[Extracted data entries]

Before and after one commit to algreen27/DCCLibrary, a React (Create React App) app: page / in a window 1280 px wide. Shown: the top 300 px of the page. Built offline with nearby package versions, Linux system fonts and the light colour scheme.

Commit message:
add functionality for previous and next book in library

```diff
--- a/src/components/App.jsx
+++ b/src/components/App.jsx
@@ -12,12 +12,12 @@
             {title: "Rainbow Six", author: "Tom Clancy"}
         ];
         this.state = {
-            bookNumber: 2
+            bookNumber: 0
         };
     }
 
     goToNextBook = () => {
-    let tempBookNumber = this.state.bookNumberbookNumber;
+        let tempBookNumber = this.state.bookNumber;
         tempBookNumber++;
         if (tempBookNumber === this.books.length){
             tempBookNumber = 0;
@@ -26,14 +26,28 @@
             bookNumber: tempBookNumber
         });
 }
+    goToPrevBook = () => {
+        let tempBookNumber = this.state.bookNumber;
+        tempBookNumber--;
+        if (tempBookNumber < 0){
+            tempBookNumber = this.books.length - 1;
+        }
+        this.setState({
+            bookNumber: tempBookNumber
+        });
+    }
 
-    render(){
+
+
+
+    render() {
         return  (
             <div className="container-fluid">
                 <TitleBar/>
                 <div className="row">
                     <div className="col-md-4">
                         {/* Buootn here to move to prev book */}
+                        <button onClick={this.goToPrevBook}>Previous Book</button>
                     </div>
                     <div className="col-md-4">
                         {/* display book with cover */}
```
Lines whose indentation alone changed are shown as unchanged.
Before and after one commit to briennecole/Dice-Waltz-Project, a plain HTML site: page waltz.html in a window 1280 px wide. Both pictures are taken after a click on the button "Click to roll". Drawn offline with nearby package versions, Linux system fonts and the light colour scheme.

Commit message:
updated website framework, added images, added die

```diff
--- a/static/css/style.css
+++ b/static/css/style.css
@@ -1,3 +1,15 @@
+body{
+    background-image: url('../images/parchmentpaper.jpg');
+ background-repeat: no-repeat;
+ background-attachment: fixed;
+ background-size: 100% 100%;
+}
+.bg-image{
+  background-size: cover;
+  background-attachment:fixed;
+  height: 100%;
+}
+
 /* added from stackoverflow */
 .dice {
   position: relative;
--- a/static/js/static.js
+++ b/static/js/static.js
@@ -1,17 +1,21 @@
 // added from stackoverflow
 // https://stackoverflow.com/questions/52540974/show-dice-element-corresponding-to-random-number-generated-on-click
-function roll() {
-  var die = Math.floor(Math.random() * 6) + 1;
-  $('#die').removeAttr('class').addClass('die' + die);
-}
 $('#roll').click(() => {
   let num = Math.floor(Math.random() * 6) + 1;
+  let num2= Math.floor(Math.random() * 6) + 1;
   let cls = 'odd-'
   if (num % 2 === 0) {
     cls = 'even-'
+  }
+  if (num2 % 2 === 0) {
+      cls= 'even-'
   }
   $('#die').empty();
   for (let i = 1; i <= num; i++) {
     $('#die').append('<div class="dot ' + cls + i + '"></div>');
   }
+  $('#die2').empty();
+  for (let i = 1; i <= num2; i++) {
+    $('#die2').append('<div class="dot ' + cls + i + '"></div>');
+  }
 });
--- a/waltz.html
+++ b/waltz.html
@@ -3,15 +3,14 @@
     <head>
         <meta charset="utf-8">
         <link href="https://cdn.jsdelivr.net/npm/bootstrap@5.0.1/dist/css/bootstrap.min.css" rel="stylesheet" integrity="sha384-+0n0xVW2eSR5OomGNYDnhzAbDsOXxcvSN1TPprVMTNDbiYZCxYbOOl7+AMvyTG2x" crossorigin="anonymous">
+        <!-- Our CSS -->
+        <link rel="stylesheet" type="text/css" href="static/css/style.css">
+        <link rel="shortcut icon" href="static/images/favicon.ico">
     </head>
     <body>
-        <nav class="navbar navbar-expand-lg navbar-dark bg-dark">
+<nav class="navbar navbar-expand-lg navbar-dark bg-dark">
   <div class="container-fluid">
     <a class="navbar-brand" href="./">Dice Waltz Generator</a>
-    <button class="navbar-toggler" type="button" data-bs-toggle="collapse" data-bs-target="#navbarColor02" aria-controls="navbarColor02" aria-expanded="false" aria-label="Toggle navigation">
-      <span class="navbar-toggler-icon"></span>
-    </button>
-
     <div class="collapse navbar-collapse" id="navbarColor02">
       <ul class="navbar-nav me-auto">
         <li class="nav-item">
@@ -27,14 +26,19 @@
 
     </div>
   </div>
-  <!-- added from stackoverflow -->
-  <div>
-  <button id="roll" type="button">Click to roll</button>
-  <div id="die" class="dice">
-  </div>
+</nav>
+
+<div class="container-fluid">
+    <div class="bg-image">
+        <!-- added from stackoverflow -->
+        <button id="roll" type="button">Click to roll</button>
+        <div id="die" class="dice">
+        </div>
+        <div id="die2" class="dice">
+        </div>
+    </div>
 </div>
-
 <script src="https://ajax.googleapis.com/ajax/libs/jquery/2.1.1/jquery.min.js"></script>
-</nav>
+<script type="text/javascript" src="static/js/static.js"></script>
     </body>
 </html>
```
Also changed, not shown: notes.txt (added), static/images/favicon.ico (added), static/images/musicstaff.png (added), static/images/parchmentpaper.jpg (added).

> _About this exercise_
Set every entry down once more, exactly as written above.

> _Exercise answer_
Before and after one commit to algreen27/DCCLibrary, a React (Create React App) app: page / in a window 1280 px wide. Shown: the top 300 px of the page. Built offline with nearby package versions, Linux system fonts and the light colour scheme.

Commit message:
add functionality for previous and next book in library

```diff
--- a/src/components/App.jsx
+++ b/src/components/App.jsx
@@ -12,12 +12,12 @@
             {title: "Rainbow Six", author: "Tom Clancy"}
         ];
         this.state = {
-            bookNumber: 2
+            bookNumber: 0
         };
     }
 
     goToNextBook = () => {
-    let tempBookNumber = this.state.bookNumberbookNumber;
+        let tempBookNumber = this.state.bookNumber;
         tempBookNumber++;
         if (tempBookNumber === this.books.length){
             tempBookNumber = 0;
@@ -26,14 +26,28 @@
             bookNumber: tempBookNumber
         });
 }
+    goToPrevBook = () => {
+        let tempBookNumber = this.state.bookNumber;
+        tempBookNumber--;
+        if (tempBookNumber < 0){
+            tempBookNumber = this.books.length - 1;
+        }
+        this.setState({
+            bookNumber: tempBookNumber
+        });
+    }
 
-    render(){
+
+
+
+    render() {
         return  (
             <div className="container-fluid">
                 <TitleBar/>
                 <div className="row">
                     <div className="col-md-4">
                         {/* Buootn here to move to prev book */}
+                        <button onClick={this.goToPrevBook}>Previous Book</button>
                     </div>
                     <div className="col-md-4">
                         {/* display book with cover */}
```
Lines whose indentation alone changed are shown as unchanged.
Before and after one commit to briennecole/Dice-Waltz-Project, a plain HTML site: page waltz.html in a window 1280 px wide. Both pictures are taken after a click on the button "Click to roll". Drawn offline with nearby package versions, Linux system fonts and the light colour scheme.

Commit message:
updated website framework, added images, added die

```diff
--- a/static/css/style.css
+++ b/static/css/style.css
@@ -1,3 +1,15 @@
+body{
+    background-image: url('../images/parchmentpaper.jpg');
+ background-repeat: no-repeat;
+ background-attachment: fixed;
+ background-size: 100% 100%;
+}
+.bg-image{
+  background-size: cover;
+  background-attachment:fixed;
+  height: 100%;
+}
+
 /* added from stackoverflow */
 .dice {
   position: relative;
--- a/static/js/static.js
+++ b/static/js/static.js
@@ -1,17 +1,21 @@
 // added from stackoverflow
 // https://stackoverflow.com/questions/52540974/show-dice-element-corresponding-to-random-number-generated-on-click
-function roll() {
-  var die = Math.floor(Math.random() * 6) + 1;
-  $('#die').removeAttr('class').addClass('die' + die);
-}
 $('#roll').click(() => {
   let num = Math.floor(Math.random() * 6) + 1;
+  let num2= Math.floor(Math.random() * 6) + 1;
   let cls = 'odd-'
   if (num % 2 === 0) {
     cls = 'even-'
+  }
+  if (num2 % 2 === 0) {
+      cls= 'even-'
   }
   $('#die').empty();
   for (let i = 1; i <= num; i++) {
     $('#die').append('<div class="dot ' + cls + i + '"></div>');
   }
+  $('#die2').empty();
+  for (let i = 1; i <= num2; i++) {
+    $('#die2').append('<div class="dot ' + cls + i + '"></div>');
+  }
 });
--- a/waltz.html
+++ b/waltz.html
@@ -3,15 +3,14 @@
     <head>
         <meta charset="utf-8">
         <link href="https://cdn.jsdelivr.net/npm/bootstrap@5.0.1/dist/css/bootstrap.min.css" rel="stylesheet" integrity="sha384-+0n0xVW2eSR5OomGNYDnhzAbDsOXxcvSN1TPprVMTNDbiYZCxYbOOl7+AMvyTG2x" crossorigin="anonymous">
+        <!-- Our CSS -->
+        <link rel="stylesheet" type="text/css" href="static/css/style.css">
+        <link rel="shortcut icon" href="static/images/favicon.ico">
     </head>
     <body>
-        <nav class="navbar navbar-expand-lg navbar-dark bg-dark">
+<nav class="navbar navbar-expand-lg navbar-dark bg-dark">
   <div class="container-fluid">
     <a class="navbar-brand" href="./">Dice Waltz Generator</a>
-    <button class="navbar-toggler" type="button" data-bs-toggle="collapse" data-bs-target="#navbarColor02" aria-controls="navbarColor02" aria-expanded="false" aria-label="Toggle navigation">
-      <span class="navbar-toggler-icon"></span>
-    </button>
-
     <div class="collapse navbar-collapse" id="navbarColor02">
       <ul class="navbar-nav me-auto">
         <li class="nav-item">
@@ -27,14 +26,19 @@
 
     </div>
   </div>
-  <!-- added from stackoverflow -->
-  <div>
-  <button id="roll" type="button">Click to roll</button>
-  <div id="die" class="dice">
-  </div>
+</nav>
+
+<div class="container-fluid">
+    <div class="bg-image">
+        <!-- added from stackoverflow -->
+        <button id="roll" type="button">Click to roll</button>
+        <div id="die" class="dice">
+        </div>
+        <div id="die2" class="dice">
+        </div>
+    </div>
 </div>
-
 <script src="https://ajax.googleapis.com/ajax/libs/jquery/2.1.1/jquery.min.js"></script>
-</nav>
+<script type="text/javascript" src="static/js/static.js"></script>
     </body>
 </html>
```
Also changed, not shown: notes.txt (added), static/images/favicon.ico (added), static/images/musicstaff.png (added), static/images/parchmentpaper.jpg (added).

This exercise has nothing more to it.